▶ _Task material_:
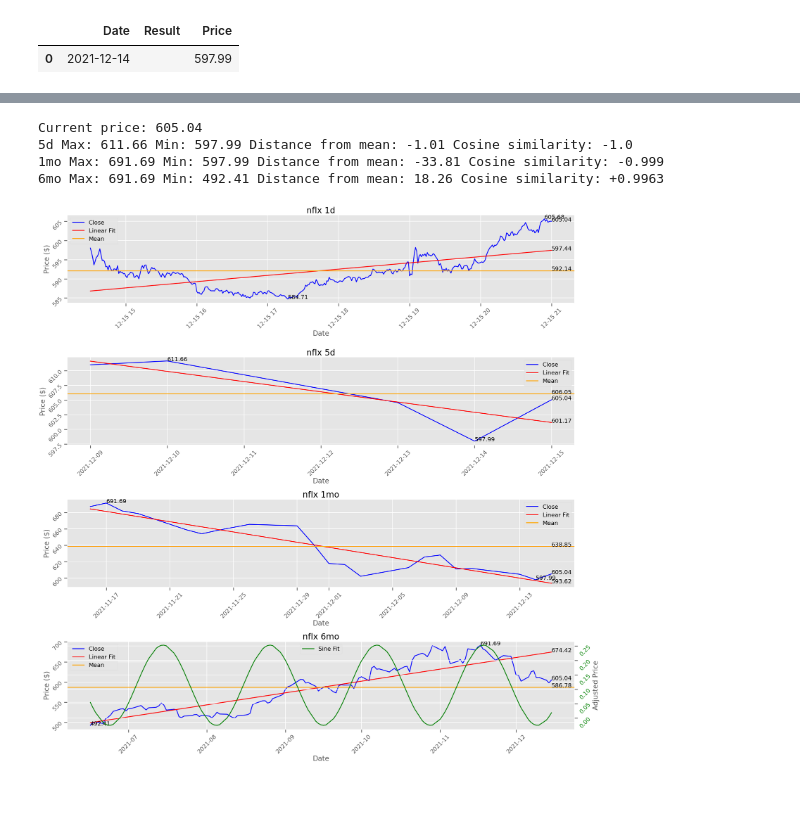
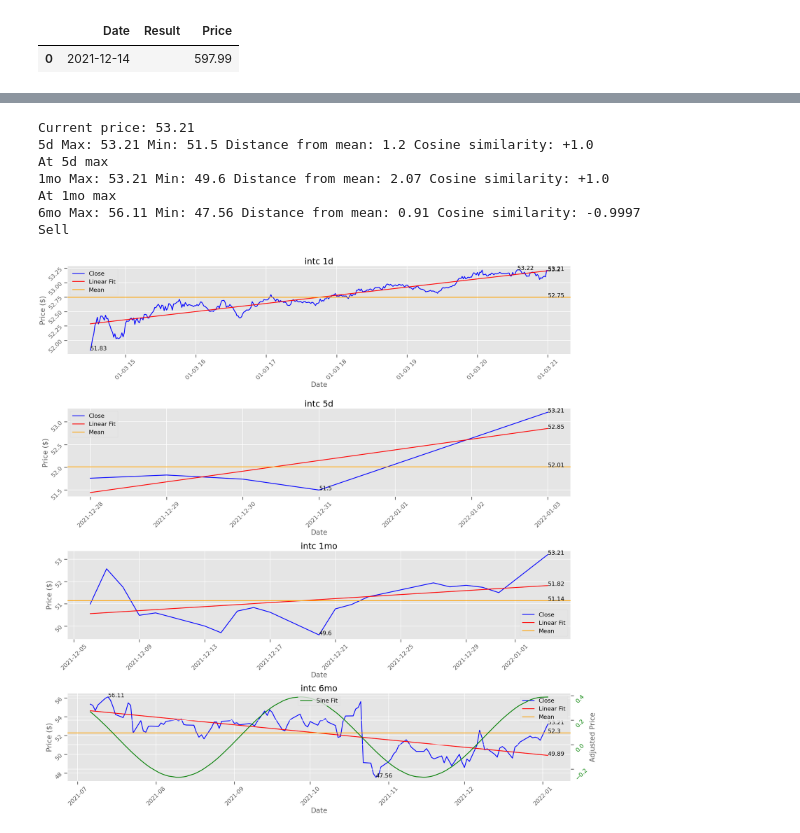
Before and after one commit to seantanken/GalvanizeRepo, a Jupyter notebook: stock_analyzer/yfinance_stock_analysis.ipynb, the cells around one changed output, grey strips where cells are left out. Cells and saved outputs as stored; diff of their text form; code cells hidden in the pictures; blank space fills up the shorter version.

```diff
--- a/stock_analyzer/yfinance_stock_analysis.ipynb
+++ b/stock_analyzer/yfinance_stock_analysis.ipynb
@@ -285,23 +325,27 @@ stock_dic['6mo'].tail()
 | 2021-12-14 | 598.710022 | 602.289978 | 588.130005 | 597.989990 | 2984500 | 181 | 673.456864 | -1.000000 | 0.004529 |
 | 2021-12-15 | 598.179993 | 605.690002 | 584.510010 | 605.039978 | 2847986 | 182 | 674.420829 | -0.910933 | 0.018472 |
 # %%
-ticker = 'nflx'
+ticker = 'intc'
 stock_dic = get_stock(ticker)
 #put for loop below into get fits method?
 #for i, key in enumerate(stock_dic.keys()):
 #    if i > 0:
 #        stock_dic[key] = get_fits(stock_dic[key], key)
 get_fits(stock_dic)
 val_df = get_values(stock_dic)
 decision = analysis(stock_dic, val_df)
+print(decision)
 graph(stock_dic, val_df)
 
 if ticker == 'amzn' and result in ('Buy', 'Sell'):
     amzn_analysis_tracking.loc[len(amzn_analysis_tracking.index)] = [val_df.loc['5d', 'last_idx'], decision, val_df.loc['5d', 'last_val']]
     amzn_analysis_tracking.to_csv(path_or_buf='C:/Users/seant/stock_analyzer/amzn_analysis_tracking.csv')
 # %% [output]
-Current price: 605.04
-5d Max: 611.66 Min: 597.99 Distance from mean: -1.01 Cosine similarity: -1.0
-1mo Max: 691.69 Min: 597.99 Distance from mean: -33.81 Cosine similarity: -0.999
-6mo Max: 691.69 Min: 492.41 Distance from mean: 18.26 Cosine similarity: +0.9963
+Current price: 53.21
+5d Max: 53.21 Min: 51.5 Distance from mean: 1.2 Cosine similarity: +1.0
+At 5d max
+1mo Max: 53.21 Min: 49.6 Distance from mean: 2.07 Cosine similarity: +1.0
+At 1mo max
+6mo Max: 56.11 Min: 47.56 Distance from mean: 0.91 Cosine similarity: -0.9997
+Sell
-[figure, old version]
+[figure, new version]
```
Also changed, not shown: parts of 8 cells of this notebook.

▶ _The problem_:
This exercise asks for the data above to be given again exactly, without pictures.

▶ _Written solution_:
Before and after one commit to seantanken/GalvanizeRepo, a Jupyter notebook: stock_analyzer/yfinance_stock_analysis.ipynb, the cells around one changed output, grey strips where cells are left out. Cells and saved outputs as stored; diff of their text form; code cells hidden in the pictures; blank space fills up the shorter version.

```diff
--- a/stock_analyzer/yfinance_stock_analysis.ipynb
+++ b/stock_analyzer/yfinance_stock_analysis.ipynb
@@ -285,23 +325,27 @@ stock_dic['6mo'].tail()
 | 2021-12-14 | 598.710022 | 602.289978 | 588.130005 | 597.989990 | 2984500 | 181 | 673.456864 | -1.000000 | 0.004529 |
 | 2021-12-15 | 598.179993 | 605.690002 | 584.510010 | 605.039978 | 2847986 | 182 | 674.420829 | -0.910933 | 0.018472 |
 # %%
-ticker = 'nflx'
+ticker = 'intc'
 stock_dic = get_stock(ticker)
 #put for loop below into get fits method?
 #for i, key in enumerate(stock_dic.keys()):
 #    if i > 0:
 #        stock_dic[key] = get_fits(stock_dic[key], key)
 get_fits(stock_dic)
 val_df = get_values(stock_dic)
 decision = analysis(stock_dic, val_df)
+print(decision)
 graph(stock_dic, val_df)
 
 if ticker == 'amzn' and result in ('Buy', 'Sell'):
     amzn_analysis_tracking.loc[len(amzn_analysis_tracking.index)] = [val_df.loc['5d', 'last_idx'], decision, val_df.loc['5d', 'last_val']]
     amzn_analysis_tracking.to_csv(path_or_buf='C:/Users/seant/stock_analyzer/amzn_analysis_tracking.csv')
 # %% [output]
-Current price: 605.04
-5d Max: 611.66 Min: 597.99 Distance from mean: -1.01 Cosine similarity: -1.0
-1mo Max: 691.69 Min: 597.99 Distance from mean: -33.81 Cosine similarity: -0.999
-6mo Max: 691.69 Min: 492.41 Distance from mean: 18.26 Cosine similarity: +0.9963
+Current price: 53.21
+5d Max: 53.21 Min: 51.5 Distance from mean: 1.2 Cosine similarity: +1.0
+At 5d max
+1mo Max: 53.21 Min: 49.6 Distance from mean: 2.07 Cosine similarity: +1.0
+At 1mo max
+6mo Max: 56.11 Min: 47.56 Distance from mean: 0.91 Cosine similarity: -0.9997
+Sell
-[figure, old version]
+[figure, new version]
```
Also changed, not shown: parts of 8 cells of this notebook.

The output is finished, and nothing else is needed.